Excessive and Unfounded Estimates of Losses

Prof. Geist has many criticisms of the TPP’s IP provisions but one of his biggest complaints is that Canada agreed to extend the term of copyright from life of the author plus 50 years to life plus 70 years. Based on a study in New Zealand that estimated the annual cost of copyright term extension at $55 million (NZD) to that economy (a study that has nothing to do with Canada) Geist goes on to claim “the cost to the public alone will easily exceed $100 million per year”. Not to be outdone, the blog Excess Copyright cranked out what even it admitted were some “back of the envelope” calculations and came up with a “modest” figure of $454 million in losses! (Geist and Excess Copyright figures are in Canadian dollars). In terms of stretching credulity, this takes the prize.

Loss Estimates based on Faulty Assumptions

It is not my intention here to quibble with the New Zealand study, (although some of its conclusions are highly questionable, and I intend to examine it further in a future blog), but suffice to say that it was based on the very particular situation of New Zealand, (which must have a very low level of domestic creative production if indeed the extension of the term of copyright protection by twenty years leads to an outflow of funds to the extent reported). However, to apply those estimates to Canada by simply taking the New Zealand numbers and multiplying them by a factor of two (or nine, because the New Zealand economy is about 1/9th the size of Canada’s) or any other arbitrary number is, to say the least, like comparing small apples to big oranges. The US economy is ten times larger than the Canadian economy. Does it then follow that the losses to the US economy would be theoretically over $4.5 billion (based on the Excess Copyright calculation of losses to Canada) if the US were in a similar situation?

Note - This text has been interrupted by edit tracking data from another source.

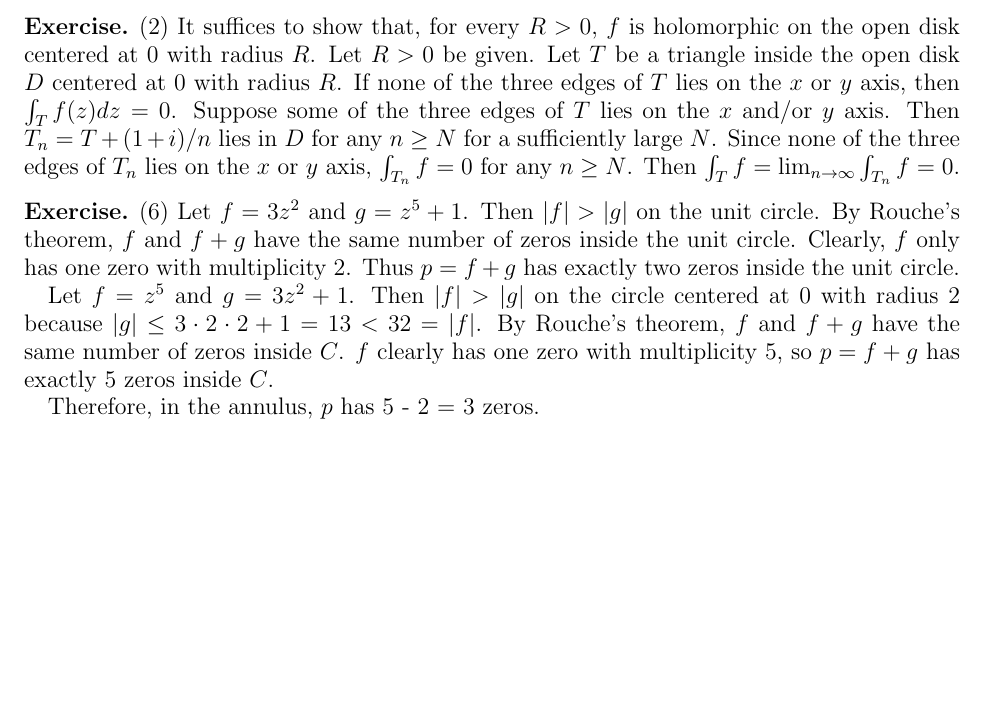
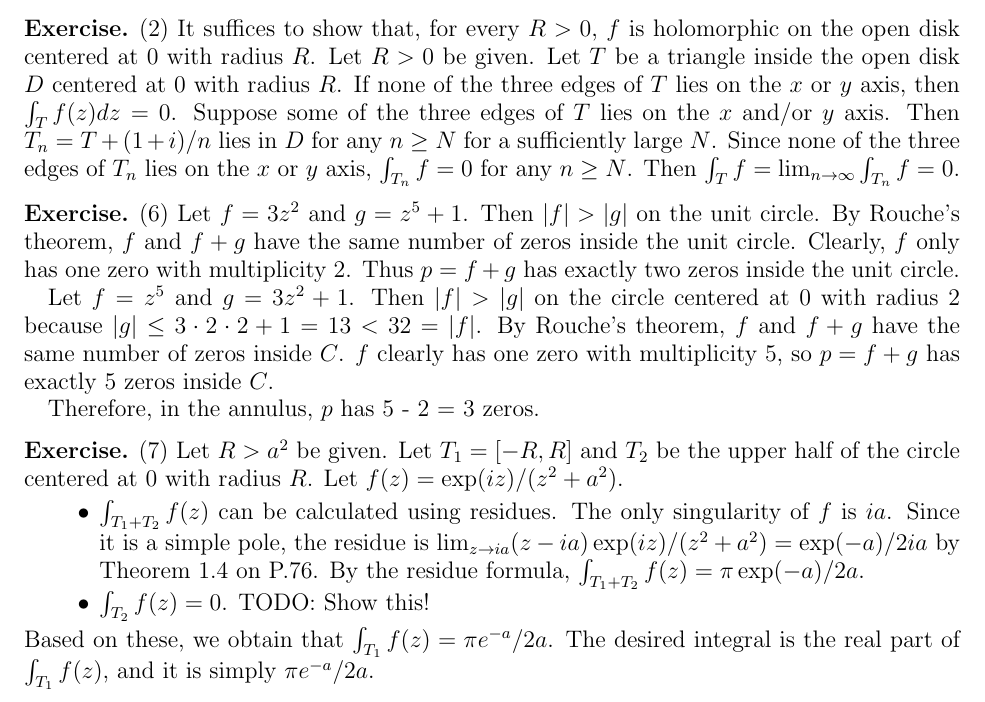
Before and after one commit to hidenori-shinohara/courses, a LaTeX paper (math633/final/final.tex): part of the page, cut so that both start at the same text, the shorter picture padded with empty space. Compiled offline with pdfLaTeX.

Commit message:
Add Problem 7

```diff
--- a/math633/final/final.tex
+++ b/math633/final/final.tex
@@ -93,4 +93,23 @@
   Therefore, in the annulus, $p$ has 5 - 2 = 3 zeros.
 \end{exer}
 
+\begin{exer}{(7)}
+  Let $R > a^2$ be given.
+  Let $T_1 = [-R, R]$ and $T_2$ be the upper half of the circle centered at 0 with radius $R$.
+  Let $f(z) = \exp(iz) / (z^2 + a^2)$.
+
+  \begin{itemize}
+    \item
+      $\int_{T_1 + T_2} f(z)$ can be calculated using residues.
+      The only singularity of $f$ is $ia$.
+      Since it is a simple pole, the residue is $\lim_{z \rightarrow ia} (z - ia)\exp(iz) / (z^2 + a^2) = \exp(-a) / 2ia$ by Theorem 1.4 on P.76.
+      By the residue formula, $\int_{T_1 + T_2} f(z) = \pi\exp(-a) / 2a$.
+    \item
+      $\int_{T_2} f(z) = 0$.
+      TODO: Show this!
+  \end{itemize}
+  Based on these, we obtain that $\int_{T_1} f(z) = \pi e^{-a} / 2a$.
+  The desired integral is the real part of $\int_{T_1} f(z)$, and it is simply $\pi e^{-a} / 2a$.
+\end{exer}
+
 \end{document}
```
Also changed, not shown: math633/final/final.pdf, 1 other file.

That of course is utter nonsense because each country’s circumstances are unique in terms of creative industries.

Base estimates on the established facts

In fact, there has been a study of the cost of copyright extension in Canada, done for Industry Canada in 2005 by University of Montreal economist Abraham Hollander. That study concluded that the increased cost of extending copyright terms was insignificant. Hollander’s study stated that, “user cost may increase slightly in response to a higher cost of locating right holders” and that “a longer protection term will likely contribute in a small way to an outflow of royalties from Canada”. Based on the latest numbers available at the time of the study, that estimate of costs to Canada was about $2.5 million. Not hundreds of millions; not a hundred million. That study was conducted ten years ago, and needs to be updated, but it is the only credible and reliable study to date. Given the growing creativity of Canada’s artistic community, from performers to writers to film-makers, one can just as easily speculate that any outflow of royalties could by now have been reversed and term extension could lead to a net inflow of revenues to the Canadian economy.

Benefits of Term Extension for Canadian Culture

One thing that is certain is that a longer term of copyright protection will provide additional revenues, and thus incentives, to domestic creators in Canada. While this does not alter the relative welfare within the country (as the additional payments by consumers to creators stay within Canada), the measure supports Canadian cultural industries and increases the incentives to invest in new production.

The opponents of the TPP have resorted to scare-mongering about the alleged costs to Canada of copyright term extension based on dodgy calculations and questionable studies that are inapplicable to Canada. Not only is the net cost to the country likely a wash (it could even be slightly positive), but extending the term of protection will provide significant benefits to Canadian creators and creative industries, in the process providing additional needed support to strengthen Canadian culture.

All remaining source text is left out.